Interview with New Assistant Professor Allecia Reid

What are some of the steps you took in life or influences that brought you to your current area of research?

My primary line of research examines influences of social factors (e.g., social networks, mimicry, conformity) on alcohol use.   However, my research did not focus on alcohol use in graduate school— my master’s examined HIV risk behavior and my dissertation examined sun protection.  I soon realized, though, that alcohol use was the ideal domain for examining peer influences on health.  I therefore sought out postdoctoral training in Brown University’s Center for Alcohol and Addiction Studies.  It provided the exposure and experiences I needed to be able to conduct informed research in this area. 

PBS Welcomes New Lecturer Amanda Hamel

amanda hamelAmanda Hamel is absolutely thrilled to be joining the PBS faculty next Fall to teach Behavioral Neuroscience and to coordinate the Junior Writing program. Amanda is a UMass alumna whose research focused on the effects of early experience on the development of different components of the stress response. She has previously taught Behavioral Neuroscience through Continuing and Professional Education and sections of Junior Writing at UMass and looks forward to continuing to wor

PBS Welcomes New Lecturer Danielle Samuels

danielle samuelsDanielle Samuels received her PhD in Developmental Psychology from the University of California, Riverside in 2018. Her research focuses on the development of internalizing problems across the transition from childhood to adolescence. Specifically, she is interested in the roles of puberty and sociocultural factors in explaining the emergence and changes in anxiety and depression during this transition period.

The Sleep Monitoring Lab: Research Highlights

The Sleep Monitoring Lab, directed by Rebecca Spencer, is part of the Human Testing Center within the Life Science Laboratories. It houses three bedrooms and a central control room for observing sleeping participants. To measure sleep, the Lab uses polysomnography (PSG), a montage of recordings of brain through electroencephalography (EEG), eye movements through electrooculography (EOG), and muscle activity through electromyography (EMG). A person’s heart rhythm can also be recorded using an electrocardiogram (EKG). This combination of information allows researchers to characterize sleep into one of four stages: non-REM stages 1, 2, 3 and REM (rapid eye movement).

Rebecca Spencer Examines the Role of Sleep in Memory Processing

Rebecca SpencerRebecca Spencer, has received a five-year, $2.6 million grant from the National Institutes of Health, which renews an earlier grant from NIH’s National Institutes of Aging to support work on sleep and memory in older adults.

Spencer and colleagues will use the MRI in the Human Magnetic Resonance Center at the Institute of Applied Life Sciences to look at how memories are encoded in the brain before sleep and how they are changed by sleep compared to wakefulness in older adults compared to younger adults.
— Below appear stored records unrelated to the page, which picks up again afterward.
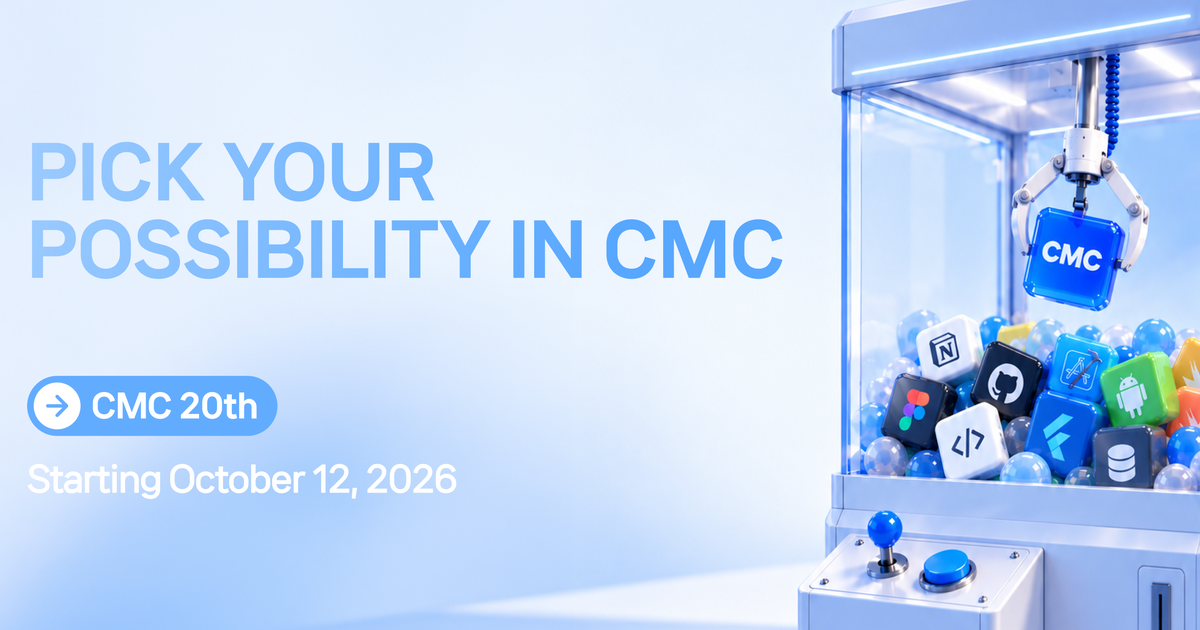
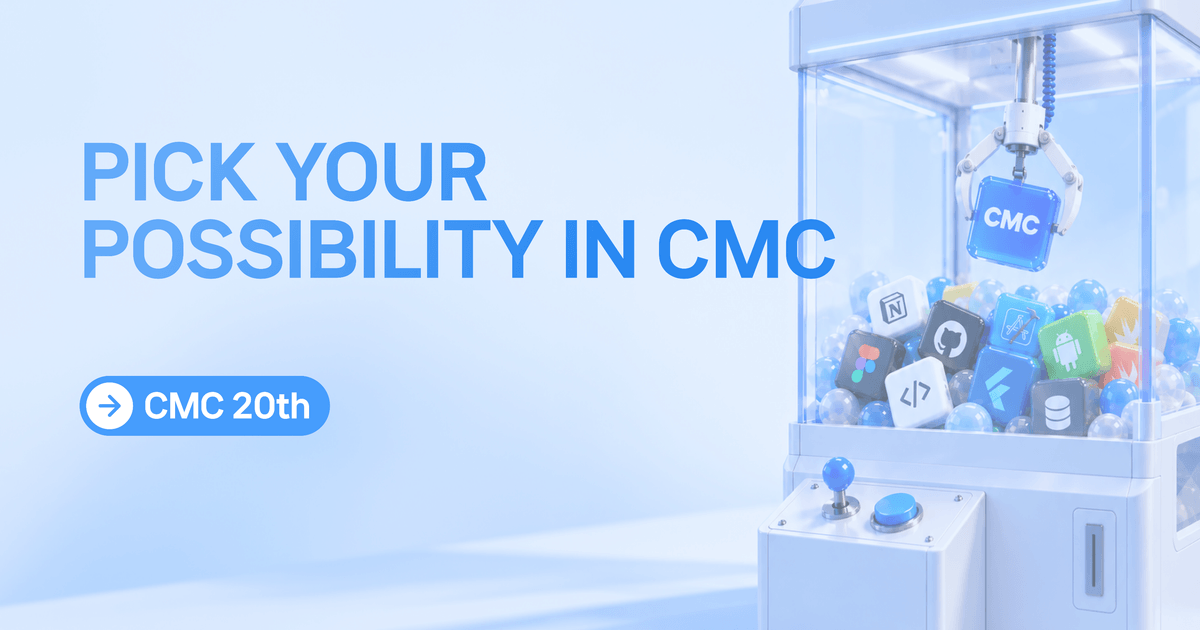
fix(seo): 최신 Figma 시안으로 OG 이미지 갱신

diff --git a/src/lib/site.ts b/src/lib/site.ts
@@ -11,7 +11,7 @@ export const OG_IMAGE = {
   url: '/opengraph-image.png',
   width: 1200,
   height: 630,
-  alt: 'PICK YOUR POSSIBILITY IN CMC — CMC 20th, Starting October 12, 2026',
+  alt: 'PICK YOUR POSSIBILITY IN CMC — CMC 20th',
 }
 
 // 기존 홈페이지와 URL 경로를 맞춘다. sitemap과 내부 링크도 이 값을 사용한다.
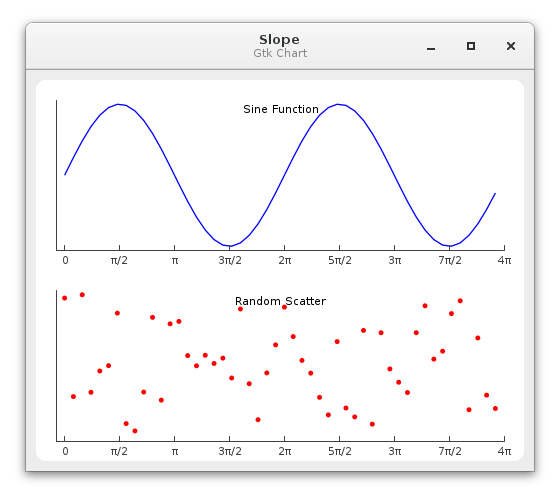
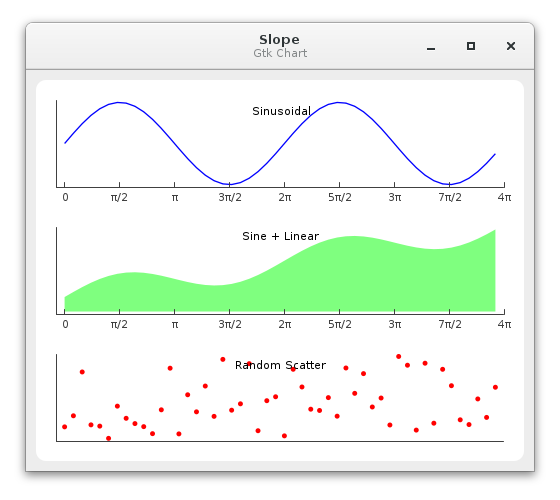
Improved long example

diff --git a/demos/complete.c b/demos/complete.c
@@ -40,11 +40,11 @@ int main(int argc, char *argv[])
 {
     GtkWidget *chart;
     SlopeFigure *figure;
-    SlopeScale *scale1, *scale2;
-    SlopeItem *series1, *series2;
+    SlopeScale *scale1, *scale2, *scale3;
+    SlopeItem *series1, *series2, *series3;
     SlopeItem *axis;
     SlopeXyAxisSampler *sampler;
-    double *x, *y1, *y2;
+    double *x, *y1, *y2, *y3;
 
     gtk_init(&argc, &argv);
     chart = slope_chart_new();
@@ -57,18 +57,20 @@ int main(int argc, char *argv[])
     x = g_malloc(n * sizeof(double));
     y1 = g_malloc(n * sizeof(double));
     y2 = g_malloc(n * sizeof(double));
+    y3 = g_malloc(n * sizeof(double));
     double dx = 4.0 * G_PI / n;
 
     for (k=0; k<n; ++k) {
         x[k] = k * dx;
         y1[k] = sin(x[k]);
-        y2[k] = g_random_int();
+        y2[k] = 1.0 + y1[k] + 0.1 * k;
+        y3[k] = g_random_int();
     }
 
     figure = slope_chart_get_figure(SLOPE_CHART(chart));
 
     scale1 = slope_xyscale_new();
-    slope_scale_set_name(scale1, "Sine Function");
+    slope_scale_set_name(scale1, "Sinusoidal");
     slope_scale_set_layout_rect(scale1, 0, 0, 1, 1);
     slope_figure_add_scale(figure, scale1);
     axis = slope_xyscale_get_axis(SLOPE_XYSCALE(scale1), SLOPE_XYSCALE_AXIS_BOTTOM);
@@ -76,22 +78,34 @@ int main(int argc, char *argv[])
     slope_xyaxis_sampler_set_samples(sampler, x_samples, 9);
 
     scale2 = slope_xyscale_new();
-    slope_scale_set_name(scale2, "Random Scatter");
+    slope_scale_set_name(scale2, "Sine + Linear");
     slope_scale_set_layout_rect(scale2, 0, 1, 1, 1);
     slope_figure_add_scale(figure, scale2);
     axis = slope_xyscale_get_axis(SLOPE_XYSCALE(scale2), SLOPE_XYSCALE_AXIS_BOTTOM);
     sampler = slope_xyaxis_get_sampler(SLOPE_XYAXIS(axis));
     slope_xyaxis_sampler_set_samples(sampler, x_samples, 9);
 
+    scale3 = slope_xyscale_new();
+    slope_scale_set_name(scale3, "Random Scatter");
+    slope_scale_set_layout_rect(scale3, 0, 2, 1, 1);
+    slope_figure_add_scale(figure, scale3);
+
     series1 = slope_xyseries_new_filled("Sine", x, y1, n, "b-");
     slope_scale_add_item(scale1, series1);
 
-    series2 = slope_xyseries_new_filled("Random", x, y2, n, "ro");
+    series2 = slope_xyseries_new_filled("Sine + Linear", x, y2, n, "ga");
     slope_scale_add_item(scale2, series2);
+
+    series3 = slope_xyseries_new_filled("Scatter", x, y3, n, "ro");
+    slope_scale_add_item(scale3, series3);
 
     slope_figure_write_to_png(figure, "figure.png", 500, 450);
     gtk_widget_show_all(chart);
     gtk_main();
+
+    g_free(x);
+    g_free(y1);
+    g_free(y2);
 
     return 0;
 }
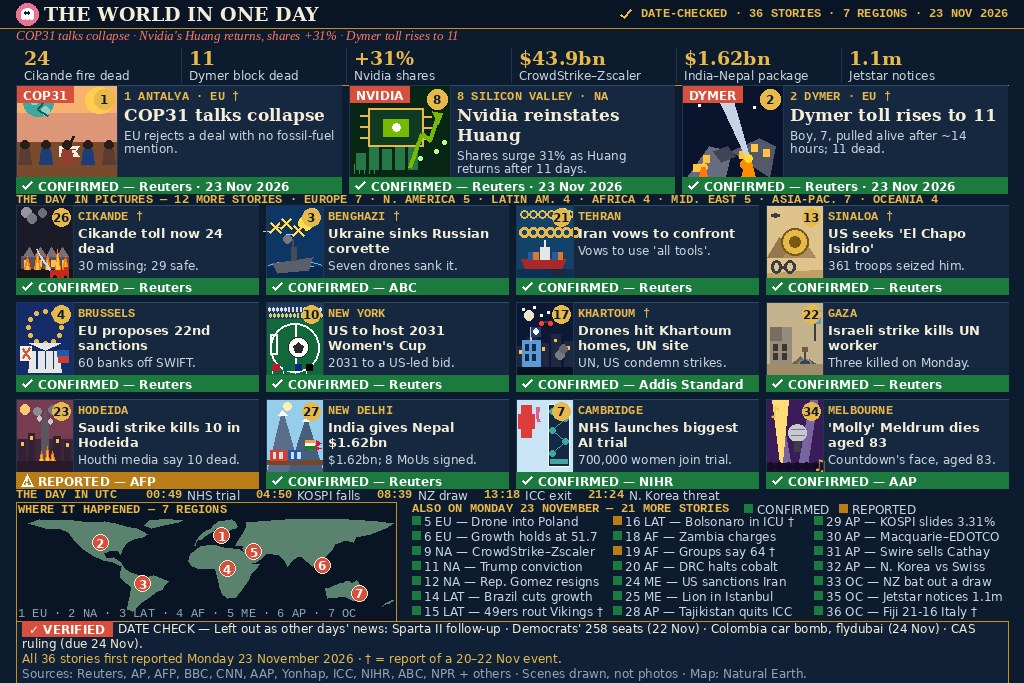
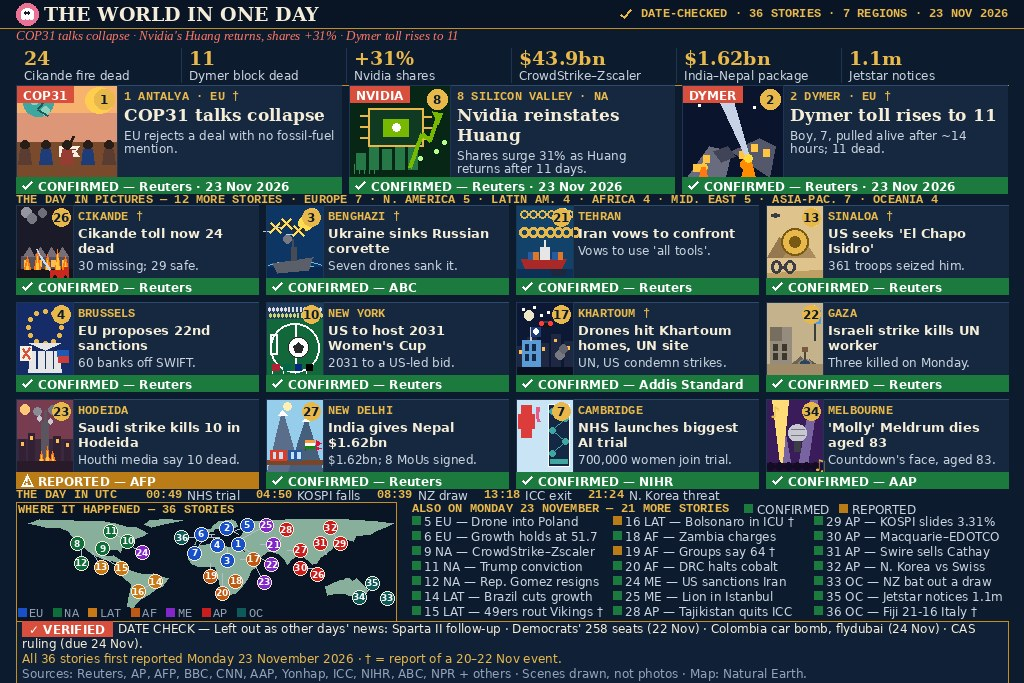
ATLAS DARK — Monday 23 November 2026: 36 Stories (V4, agent-written)

Changed region(s): [[0.0, 0.7379, 0.4062, 0.9224]]

diff --git a/main.ts b/main.ts
@@ -1,27 +1,40 @@
-// ATLAS DARK — Monday 23 November 2026: 36 Stories.
-// Node 22, standard library only. Copies the entry image beside this file
-// (entry.png) to /output/entry.png, or to $MAKEFUN_OUTPUT_DIR outside the
-// grader container. The image is verified before copying: it must be a whole
-// PNG or JPEG (magic bytes) and at most 1 MiB.
-import { copyFileSync, readFileSync } from 'node:fs';
+// ATLAS DARK — Monday 23 November 2026: 36 Stories (V4, agent-written).
+// A news-image entry (Node 22, standard library only): the image is the
+// entry.png beside this file, and the program copies it to the output
+// directory, verifying it is a whole PNG or JPEG of at most 1 MiB first.
+// The gate takes a whole PNG or JPEG of at most 1 MiB and 1024 by 1024
+// pixels, and the judge sees exactly the bytes copied.
+//
+// Outside the grader's container, MAKEFUN_OUTPUT_DIR stands in for /output:
+//   mkdir -p out && MAKEFUN_OUTPUT_DIR=out node main.ts
+
+import { copyFileSync, readFileSync, statSync } from 'node:fs';
 import { join } from 'node:path';
 
-const src = new URL('./entry.png', import.meta.url);
-const buf = readFileSync(src);
+const SRC = new URL('./entry.png', import.meta.url);
+const OUT_DIR = process.env.MAKEFUN_OUTPUT_DIR ?? '/output';
+const MAX_BYTES = 1024 * 1024;
 
-const isPng =
-  buf.length >= 8 &&
-  buf[0] === 0x89 && buf[1] === 0x50 && buf[2] === 0x4e && buf[3] === 0x47 &&
-  buf[4] === 0x0d && buf[5] === 0x0a && buf[6] === 0x1a && buf[7] === 0x0a;
-const isJpeg = buf.length >= 3 && buf[0] === 0xff && buf[1] === 0xd8 && buf[2] === 0xff;
-
-// A JPEG must end with its end-of-image marker (0xFF 0xD9); a file that is
-// cut short fails here instead of shipping a truncated image.
-if (isJpeg && !(buf[buf.length - 2] === 0xff && buf[buf.length - 1] === 0xd9)) {
-  throw new Error('JPEG is truncated: missing end-of-image marker');
+// A whole PNG starts with its 8-byte signature; a whole JPEG starts with
+// SOI (0xFF 0xD8) and ends with the EOI marker (0xFF 0xD9). Anything else
+// is not the entry image, so refuse it instead of copying a bad file.
+const buf = readFileSync(SRC);
+const isPng = buf.length >= 8
+  && buf[0] === 0x89 && buf[1] === 0x50 && buf[2] === 0x4e && buf[3] === 0x47
+  && buf[4] === 0x0d && buf[5] === 0x0a && buf[6] === 0x1a && buf[7] === 0x0a;
+// A JPEG must start with SOI and end with EOI; telling the two failures
+// apart makes a bad file much easier to diagnose than one generic error.
+const isJpegStart = buf.length >= 2 && buf[0] === 0xff && buf[1] === 0xd8;
+const hasJpegEnd = buf.length >= 2
+  && buf[buf.length - 2] === 0xff && buf[buf.length - 1] === 0xd9;
+if (!isPng && !isJpegStart) {
+  throw new Error('entry.png is neither a PNG nor a JPEG (bad magic bytes)');
+}
+if (!isPng && !hasJpegEnd) {
+  throw new Error('entry.png is a truncated JPEG (missing end-of-image marker)');
+}
+if (statSync(SRC).size > MAX_BYTES) {
+  throw new Error(`entry.png is ${statSync(SRC).size} bytes, over the 1 MiB limit`);
 }
 
-if (!isPng && !isJpeg) throw new Error('entry image is not PNG or JPEG');
-if (buf.length > 1048576) throw new Error('entry image exceeds 1 MiB');
-
-copyFileSync(src, join(process.env.MAKEFUN_OUTPUT_DIR ?? '/output', 'entry.png'));
+copyFileSync(SRC, join(OUT_DIR, 'entry.png'));

diff --git a/README.md b/README.md
@@ -4,30 +4,38 @@
 [![rank](https://make.fun/badge/news-image-20261123/Fpeazy/news-image-20261123/rank.svg)](https://make.fun/c/news-image-20261123)
 [![reward](https://make.fun/badge/news-image-20261123/Fpeazy/news-image-20261123/reward.svg)](https://make.fun/c/news-image-20261123)
 
-Sum up Monday 23 November 2026's world news in one image — 36 verified stories
-across 7 regions, drawn in code as flat-vector scenes. Every pictured story
-carries a `✓ CONFIRMED — <source>` or `⚠ REPORTED — <source>` chip, so the
-confirmation that the news is real is on the image itself.
+One image summing up Monday 23 November 2026's world news: 36 verified
+stories from 7 regions, drawn as flat-vector scenes in code — no photos,
+no image model. Three heroes across the top (COP31 talks collapse, Nvidia
+reinstates Huang, Dymer toll rises to 11), then 12 picture cards, a UTC
+timeline, and a world map plotting all 36 stories as numbered points.
 
-Entry for the [news-image-20261123 competition on make.fun](https://make.fun/c/news-image-20261123).
+Every pictured story carries a confirmation strip — green
+`✓ CONFIRMED — <source>` or amber `⚠ REPORTED — <source>` — and the
+masthead reads `✓ DATE-CHECKED · 36 STORIES · 7 REGIONS · 23 NOV 2026`.
+The bottom band lists the 21 further stories and the sources.
 
-## The image
+## Run
 
-1024×683, 259,541 bytes. Masthead `✓ DATE-CHECKED · 36 STORIES · 7 REGIONS ·
-23 NOV 2026` → 3 heroes across (COP31 collapse, Nvidia +31%, Dymer rescue) →
-12 picture cards (4×3) → UTC timeline (5 items) → bottom band (world map, 7 dots,
-Natural Earth note, ALSO 21) → DATE CHECK + sources.
+Node 22, standard library only, no network:
 
-## How it runs
+```sh
+mkdir -p out && MAKEFUN_OUTPUT_DIR=out node main.ts
+```
 
-`main.ts` (Node 22, standard library only) copies `entry.png` to
-`/output/entry.png` (or `$MAKEFUN_OUTPUT_DIR` outside the grader container).
-The image is verified first: PNG or JPEG magic bytes, at most 1 MiB, and a
-JPEG must end with its end-of-image marker (0xFF 0xD9).
+`main.ts` copies `entry.png` to `$MAKEFUN_OUTPUT_DIR/entry.png`
+(`/output` by default), after checking it is a whole PNG or JPEG of at
+most 1 MiB (magic bytes, plus the JPEG end-of-image marker).
 
 ## Verification
 
-- `entry.png` sha256:
[1 lines of base64/hex data omitted]
-- `main.ts` run twice to two different output dirs: both outputs byte-identical
-  to `entry.png` (same sha256).
+- `entry.png`: 1024×683 JPEG, 265,766 bytes,
[1 lines of base64/hex data omitted]
+- Ran `main.ts` twice to two different output directories: both outputs
+  byte-identical to `entry.png` (same sha256).
+- The map plots all 36 stories as numbered points (1–36), coloured by
+  region, with a region-colour legend; crowded points are shifted with a
+  thin leader line back to their true position so every point stays
+  readable.
+- V4 change: the map used to show only 7 region dots; it now plots every
+  story, so the 36 points on the map match the 36 stories in the image.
Jennifer M. McDermott Appointed Director of Diversity and Inclusion for Graduate and Postdoctoral Studies

Jennifer McDermottJennifer M. McDermott has been appointed the first College of Natural Sciences (CNS) Director of Diversity and Inclusion for Graduate and Postdoctoral Studies. In this new role, McDermott work with Graduate Students and Postdoctoral Scholars and collaborate with the Assistant Dean for Inclusion and Engagement in the Graduate School to promote the CNS Vision for Diversity and Inclusion.

Katherine Dixon-Gordon Selected for the Judy Hall Early Career Psychologist Award

katie dixon-gordonThe National Register of Health Service Psychologists has presented the 2018 Judy E. Hall Early Career Psychologist Award to Katherine Dixon-Gordon. The award recognizes excellence in a National Register credentialed psychologist with fewer than ten years of postdoctoral experience, and the associated $2,500 stipend supports a project that advances the mission, vision, and values of the National Register.

Rebecca Spencer Receives Concurrent NIH, NSF Grants for Child Sleep Studies

Rebecca Spencer recently received a two-year, $423,208 grant from the Eunice Kennedy Shriver National Institute of Child Health and Human Development, with co-investigator Tracy Riggins at the University of Maryland, to study the role of sleep and brain maturation on memory in early childhood development, specifically when children transition out of naps.

A mother's emotional and cognitive control influences her child's behavior, study co-authored by Kirby Deater-Deckard

A new study by Kirby Deater-Deckard, professor in developmental science, and co-authors from Brigham Young University, Johns Hopkins University, and Virginia Tech, discusses how a mother's emotional and cognitive control can influence her child's behavior.